Following the Journey of James Schultz
Harrisonburg, VA - Entering the front door of Gemeinschaft Home, visitors first encounter the front office, a reception area just off the main foyer. There is a shift supervisor on duty at the front desk, twenty-four hours a day, ready to handle any issue that arises.
Generally speaking, the shift supervisor keeps order in the house and oversees the daily movements of residents. More specific tasks include: fielding all phone calls coming into the organization, conducting building/grounds inspections, administering drug/alcohol screens, and receiving guests and visitors. It’s a job that requires patience, flexibility, and the capacity to problem-solve on the spot.
James Schultz has been a shift supervisor for about four years, and he approaches the job with a blend of humor and humility. His gentle demeanor, balanced with his direct style of communication, give him an ethos of authority but not overbearingness, and he maintains a solid rapport with residents and staff members alike.
The degree of commitment and patience that Schultz demonstrates in his work is reflective of his own past experiences, which include being a former resident of Gemeinschaft Home. Understanding their perspectives, based on firsthand knowledge, not only informs how he interacts with the residents, but also confirms his belief in the efficacy of Gemeinschaft Home’s mission.
When Schultz was released from prison in the late 1990s, he explains that he was given a choice—to return to his hometown and live with his grandparents or to apply for the program at Gemeinschaft Home. While he was incarcerated, he had heard fellow inmates speak about the program offered at Gemeinschaft Home, and he was motivated by the prospect of working on his own, becoming independent and supporting himself.
He knew that living with his grandparents would create an environment in which he would not be forced to work or support himself. Not because of a toxic situation—but exactly the opposite—he would have loving family members to provide unconditional support, yet they also would be enabling him to stay in the same spot, becoming more dependent and less capable of self-support.
He points out that he was grateful for his family’s support, but that after “everything that I had put them through, it was time I learned to stand on my own with a solid foundation and move forward with my life.” His decision to complete the Gemeinschaft Home program was crucial, adding, “I was able to obtain employment and maintain keeping it, to budget my finances, and to start my life on a new—more promising—path for the future.”

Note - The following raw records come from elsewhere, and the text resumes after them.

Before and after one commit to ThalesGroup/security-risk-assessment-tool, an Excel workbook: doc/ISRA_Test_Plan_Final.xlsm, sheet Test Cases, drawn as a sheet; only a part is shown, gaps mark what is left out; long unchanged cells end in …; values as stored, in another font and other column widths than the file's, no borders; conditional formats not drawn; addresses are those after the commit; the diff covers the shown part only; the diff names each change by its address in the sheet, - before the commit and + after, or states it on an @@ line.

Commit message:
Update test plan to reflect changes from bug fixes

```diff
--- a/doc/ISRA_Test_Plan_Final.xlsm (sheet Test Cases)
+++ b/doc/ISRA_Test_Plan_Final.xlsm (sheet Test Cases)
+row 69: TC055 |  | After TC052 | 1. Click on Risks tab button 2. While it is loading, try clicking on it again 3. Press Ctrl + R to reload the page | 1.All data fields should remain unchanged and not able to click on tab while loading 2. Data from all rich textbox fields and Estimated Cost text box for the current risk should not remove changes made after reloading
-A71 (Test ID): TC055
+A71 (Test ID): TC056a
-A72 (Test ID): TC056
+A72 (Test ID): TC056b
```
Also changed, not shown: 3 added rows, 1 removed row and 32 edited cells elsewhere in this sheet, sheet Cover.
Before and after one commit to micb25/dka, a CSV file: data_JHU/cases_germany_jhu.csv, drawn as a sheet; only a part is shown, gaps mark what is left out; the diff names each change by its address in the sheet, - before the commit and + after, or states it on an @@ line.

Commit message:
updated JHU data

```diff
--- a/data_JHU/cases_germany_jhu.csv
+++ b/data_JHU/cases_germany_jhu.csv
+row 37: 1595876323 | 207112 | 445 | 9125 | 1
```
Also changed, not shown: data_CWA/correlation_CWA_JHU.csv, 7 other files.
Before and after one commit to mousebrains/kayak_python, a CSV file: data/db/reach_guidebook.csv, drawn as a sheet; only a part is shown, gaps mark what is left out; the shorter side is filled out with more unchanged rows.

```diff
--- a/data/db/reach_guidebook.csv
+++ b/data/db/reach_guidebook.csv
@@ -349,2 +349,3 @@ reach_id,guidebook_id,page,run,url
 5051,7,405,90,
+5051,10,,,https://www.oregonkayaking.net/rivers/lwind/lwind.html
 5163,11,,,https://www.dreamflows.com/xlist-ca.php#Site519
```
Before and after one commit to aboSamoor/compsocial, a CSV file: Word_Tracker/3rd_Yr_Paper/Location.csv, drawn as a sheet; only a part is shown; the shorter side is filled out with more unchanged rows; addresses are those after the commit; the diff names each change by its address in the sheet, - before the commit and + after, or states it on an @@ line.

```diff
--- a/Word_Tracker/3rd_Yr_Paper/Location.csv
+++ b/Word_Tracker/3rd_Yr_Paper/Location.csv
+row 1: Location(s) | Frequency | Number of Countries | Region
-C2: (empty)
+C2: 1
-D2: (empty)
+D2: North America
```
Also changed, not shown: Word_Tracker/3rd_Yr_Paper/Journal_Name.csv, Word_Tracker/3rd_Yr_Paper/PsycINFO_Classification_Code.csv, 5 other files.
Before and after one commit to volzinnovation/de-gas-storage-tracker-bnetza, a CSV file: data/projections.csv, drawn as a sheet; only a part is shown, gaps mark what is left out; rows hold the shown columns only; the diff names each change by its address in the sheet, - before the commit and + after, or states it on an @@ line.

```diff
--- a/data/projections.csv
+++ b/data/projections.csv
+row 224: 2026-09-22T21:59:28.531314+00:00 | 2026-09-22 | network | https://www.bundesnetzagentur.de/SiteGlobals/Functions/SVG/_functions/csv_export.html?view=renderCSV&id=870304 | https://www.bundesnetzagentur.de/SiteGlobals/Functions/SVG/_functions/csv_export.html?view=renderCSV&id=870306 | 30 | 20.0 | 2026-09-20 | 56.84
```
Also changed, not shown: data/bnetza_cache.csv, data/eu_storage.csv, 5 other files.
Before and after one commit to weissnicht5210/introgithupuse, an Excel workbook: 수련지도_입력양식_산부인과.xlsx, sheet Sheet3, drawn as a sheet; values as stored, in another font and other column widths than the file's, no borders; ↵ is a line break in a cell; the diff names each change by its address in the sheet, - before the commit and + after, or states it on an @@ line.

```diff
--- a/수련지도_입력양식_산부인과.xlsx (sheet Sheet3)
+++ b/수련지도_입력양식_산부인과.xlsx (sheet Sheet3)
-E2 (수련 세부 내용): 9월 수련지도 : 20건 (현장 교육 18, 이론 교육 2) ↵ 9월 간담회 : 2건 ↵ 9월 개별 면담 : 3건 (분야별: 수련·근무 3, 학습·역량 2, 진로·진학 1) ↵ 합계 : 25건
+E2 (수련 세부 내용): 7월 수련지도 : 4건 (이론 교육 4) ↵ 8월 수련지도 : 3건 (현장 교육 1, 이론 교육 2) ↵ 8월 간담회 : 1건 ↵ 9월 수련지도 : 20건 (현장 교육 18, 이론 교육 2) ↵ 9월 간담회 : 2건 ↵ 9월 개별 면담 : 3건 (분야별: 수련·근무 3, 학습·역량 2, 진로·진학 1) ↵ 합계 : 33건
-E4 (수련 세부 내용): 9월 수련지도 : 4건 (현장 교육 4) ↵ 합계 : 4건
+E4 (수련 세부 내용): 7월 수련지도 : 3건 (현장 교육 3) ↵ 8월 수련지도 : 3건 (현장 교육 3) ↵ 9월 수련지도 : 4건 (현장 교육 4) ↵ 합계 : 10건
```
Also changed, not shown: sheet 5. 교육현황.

Then, in July 2013, Schultz faced another choice. He was living in Buford Georgia. He had lost employment, depleted his savings, and was struggling to keep up with his bills. He recognized that he needed help, and the place where he had gotten back on his feet more than a decade earlier—Gemeinschaft Home—came to mind. He was unsure about what to expect, but he took a chance and reached out to the Executive Director, Sharon Ringgold.
She offered him a bed in the Self-Pay program, which would allow him to live at Gemeinschaft Home again, to participate in the structured environment of the house, to find steady employment, and to get back on his feet. His choice to return paid off, and soon thereafter, he moved into a nearby apartment. During this time, Schultz had established a positive relationship with the residents and staff of Gemeinschaft Home, so much so that Ringgold invited him to apply for the position of shift supervisor.
Today, he brings years of insight to the job, to the great benefit of every resident who arrives in the program. Of course, there are challenges in every job, and things are no different for Schultz: “The biggest challenge is to see and know that a resident is on the wrong path, but still trying to help get him back on track,” and feeling unsuccessful, adding that “they have to want it for themselves, and all I can do is try to help guide them.”
At the end of the day, Schultz urges residents to see the bigger picture, to understand those behaviors that lead in a positive direction versus those that lead back to incarceration. Schultz explains, “I always tell new intakes that this house has rules and regulations that they may dislike or even disagree with, but the overall structure is there to help them get into a healthy daily routine that will help them transition.”
The greatest reward for Schultz is to see a former resident who is transitioning well and is grateful for Gemeinschaft Home’s role in that process. Speaking from personal experience, Schultz can offer residents who have completed the program the following advice: “I say just because you’re exiting doesn’t mean the house will abandon you; you can call or stop by to talk to anyone if you feel you might be struggling. We are here to help you even after exiting the program.”
Schultz is proud of his successful transition but is quick to say that he is far from perfect, “I still make mistakes, and I’m still learning as I continue my own journey.” His willingness to acknowledge his own humanity and that of others is what makes him a treasured asset to Gemeinschaft Home and to the lives he touches every day.